    In addition to a new stricter stance against things they don’t like to think about, Linden Lab has overturned two foundational tenets of the Community Standards: tolerance and privacy.

    1. Intolerance

    Combating intolerance is a cornerstone of Second Life’s Community Standards. Actions that marginalize, belittle, or defame individuals or groups inhibit the satisfying exchange of ideas and diminish the Second Life community as whole. The use of derogatory or demeaning language or images in reference to another Resident’s race, ethnicity, gender, religion, or sexual orientation is never allowed in Second Life.

    Gone are the days of “combating intolerance”. The new fashion is to embrace and revel in it. As Daniel Linden wrote, these objectionable behaviors are “never allowed or tolerated within Second Life”.

    4. Disclosure

    Residents are entitled to a reasonable level of privacy with regard to their Second Lives. Sharing personal information about a fellow Resident –including gender, religion, age, marital status, race, sexual preference, and real-world location beyond what is provided by the Resident in the First Life page of their Resident profile is a violation of that Resident’s privacy. Remotely monitoring conversations, posting conversation logs, or sharing conversation logs without consent are all prohibited in Second Life and on the Second Life Forums.

    It seems that it is no longer a violation of privacy to spy on your neighbors and report them if they are having kinky sex in their own skybox 700m above the ground. Far from it, such snooping is now a civic duty, as Daniel Linden indicates in his twisted call for Residents to make Second Life a “welcoming space” by shunning anyone they disagree with:

    Please help us to keep Second Life a safe and welcoming space by continuing to notify Linden Lab about locations in-world that are violating our Community Standards regarding broadly offensive and potentially illegal content.

    We can come only to the somber conclusion that Second Life is no longer the bastion of liberty and free expression that it once was.

    Posted by Jacek Antonelli @ 11:12 pm

5 Responses

  • SecondLife - How To Make Money In Second Life » Our world, our rules. Says:

    [...] Jacek Antonelli [...]

  • Erbo Evans Says:

    I’m thinking LL is realizing that its original Community Standards wouldn’t keep it from being raked over the coals by politicians and law-enforcement authorities, the way MySpace was. So they caved to a certain extent. But the alternative would have been worse, IMHO…get RL politicians in the biz of micromanaging SL content, and nothing good could possibly come of it.

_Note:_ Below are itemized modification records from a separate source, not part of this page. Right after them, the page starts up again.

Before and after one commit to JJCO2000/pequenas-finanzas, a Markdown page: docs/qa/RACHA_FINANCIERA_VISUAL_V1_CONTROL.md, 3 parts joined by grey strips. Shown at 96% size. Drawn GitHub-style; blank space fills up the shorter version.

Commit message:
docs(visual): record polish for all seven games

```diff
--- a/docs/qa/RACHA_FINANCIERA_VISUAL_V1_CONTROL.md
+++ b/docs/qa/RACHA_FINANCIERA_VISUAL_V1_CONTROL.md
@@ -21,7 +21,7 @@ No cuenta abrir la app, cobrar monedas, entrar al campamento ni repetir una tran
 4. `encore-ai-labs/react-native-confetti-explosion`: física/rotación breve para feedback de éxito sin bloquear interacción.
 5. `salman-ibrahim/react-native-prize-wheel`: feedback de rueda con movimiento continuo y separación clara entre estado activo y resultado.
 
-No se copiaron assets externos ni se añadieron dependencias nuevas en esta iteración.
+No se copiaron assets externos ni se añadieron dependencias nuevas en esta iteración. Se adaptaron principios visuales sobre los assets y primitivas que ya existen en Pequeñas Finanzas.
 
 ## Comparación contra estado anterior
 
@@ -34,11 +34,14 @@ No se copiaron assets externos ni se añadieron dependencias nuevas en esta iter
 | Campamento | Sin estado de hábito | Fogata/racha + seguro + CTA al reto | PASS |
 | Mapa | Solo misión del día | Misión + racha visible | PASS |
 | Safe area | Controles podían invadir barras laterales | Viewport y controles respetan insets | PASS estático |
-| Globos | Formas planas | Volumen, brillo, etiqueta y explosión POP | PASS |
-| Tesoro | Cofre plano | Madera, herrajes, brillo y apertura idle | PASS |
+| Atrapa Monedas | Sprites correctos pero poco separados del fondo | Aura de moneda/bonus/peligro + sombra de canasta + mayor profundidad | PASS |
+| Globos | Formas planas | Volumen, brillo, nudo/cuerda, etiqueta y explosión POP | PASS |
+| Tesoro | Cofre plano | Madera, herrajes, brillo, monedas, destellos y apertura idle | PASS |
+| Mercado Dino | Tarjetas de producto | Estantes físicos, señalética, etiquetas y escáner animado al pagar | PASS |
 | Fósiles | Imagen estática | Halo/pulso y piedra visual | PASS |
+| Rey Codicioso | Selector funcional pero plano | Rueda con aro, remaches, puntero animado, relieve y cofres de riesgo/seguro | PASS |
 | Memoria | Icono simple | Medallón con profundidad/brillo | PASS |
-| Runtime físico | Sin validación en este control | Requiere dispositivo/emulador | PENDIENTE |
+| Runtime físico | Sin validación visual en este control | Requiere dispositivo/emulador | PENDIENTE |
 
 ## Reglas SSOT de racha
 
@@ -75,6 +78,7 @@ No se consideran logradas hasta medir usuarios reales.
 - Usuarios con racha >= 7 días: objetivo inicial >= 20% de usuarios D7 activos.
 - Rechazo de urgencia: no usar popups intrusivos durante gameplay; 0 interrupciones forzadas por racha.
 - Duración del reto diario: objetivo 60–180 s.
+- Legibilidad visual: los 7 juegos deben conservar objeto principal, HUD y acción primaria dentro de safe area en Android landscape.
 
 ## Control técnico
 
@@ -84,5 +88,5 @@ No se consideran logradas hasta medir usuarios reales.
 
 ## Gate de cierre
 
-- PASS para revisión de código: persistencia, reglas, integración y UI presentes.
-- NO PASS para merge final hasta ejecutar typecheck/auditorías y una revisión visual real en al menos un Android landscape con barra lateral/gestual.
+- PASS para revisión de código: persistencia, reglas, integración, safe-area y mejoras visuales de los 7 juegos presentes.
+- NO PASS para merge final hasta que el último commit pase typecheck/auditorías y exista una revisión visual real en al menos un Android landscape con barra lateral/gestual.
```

  • Keeping SL Safe...Or CYA? « Evans Avenue Exit Says:

    [...] the hue and cry has started from multiple quarters. Jacek, for instance, opines: This confirms previous suspicions that Linden Lab is ramping up as a new Censor: the keeper of [...]

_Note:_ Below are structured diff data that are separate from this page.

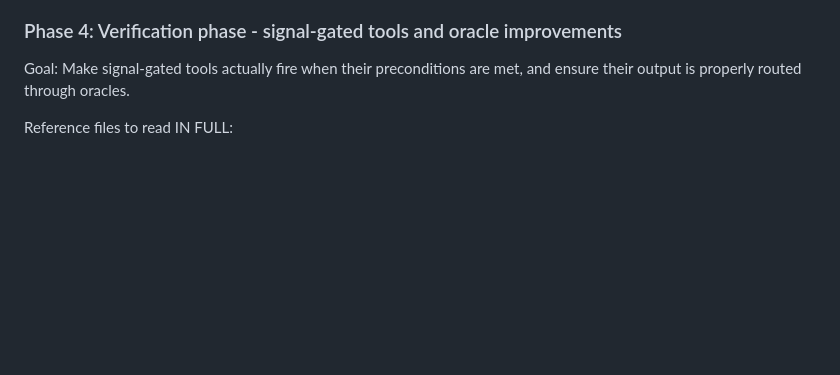
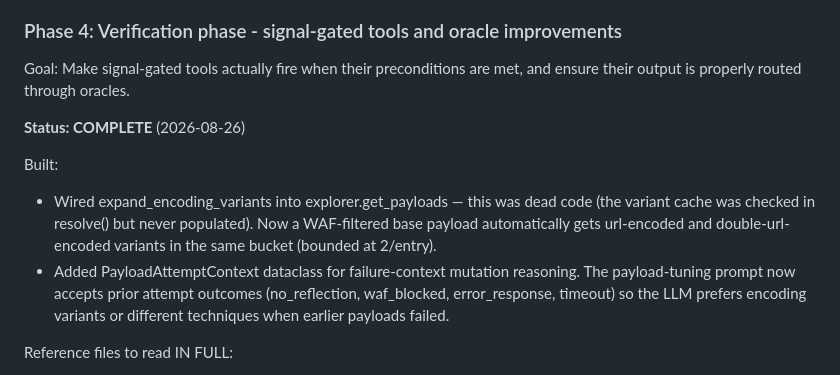
Before and after one commit to adlurijanakivallabh/l4l0, a Markdown page: docs/build-plan.md, the part around the change. GitHub-like rendering; blank space fills up the shorter version.

Commit message:
docs: phase 4 build plan update

```diff
--- a/docs/build-plan.md
+++ b/docs/build-plan.md
@@ -158,6 +158,18 @@ diffing for parameter value injection, improve encoding variants.
 Goal: Make signal-gated tools actually fire when their preconditions are met,
 and ensure their output is properly routed through oracles.
 
+**Status: COMPLETE** (2026-08-26)
+
+Built:
+- Wired expand_encoding_variants into explorer.get_payloads — this was dead
+  code (the variant cache was checked in resolve() but never populated).
+  Now a WAF-filtered base payload automatically gets url-encoded and
+  double-url-encoded variants in the same bucket (bounded at 2/entry).
+- Added PayloadAttemptContext dataclass for failure-context mutation
+  reasoning. The payload-tuning prompt now accepts prior attempt outcomes
+  (no_reflection, waf_blocked, error_response, timeout) so the LLM prefers
+  encoding variants or different techniques when earlier payloads failed.
+
 Reference files to read IN FULL:
 - Reference A: pentester.tmpl sections on msfconsole, network_recon, web_testing
 - Reference B: all exploitation-related tool files
```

  • Despil Korobase Says:

    I actually don’t see if all I can do is sit in a bar, and chat with people – no combat SIMs -, then I could just pick those I really like, share MSN or Yahoo, and go over to Lotro or Dark Age of Camelot, to engage in extreme violence.

    I don’t want to waste money on a 3D chat environment.

  • Triste Bertrand's Blog Says:

    Censorship? really?…

    LL further required that land owners who display such content flag their parcels with an “adults only” flag, and only those who have been voluntarily age-verified would be able to access the area (without indicating how LL would prevent those not a…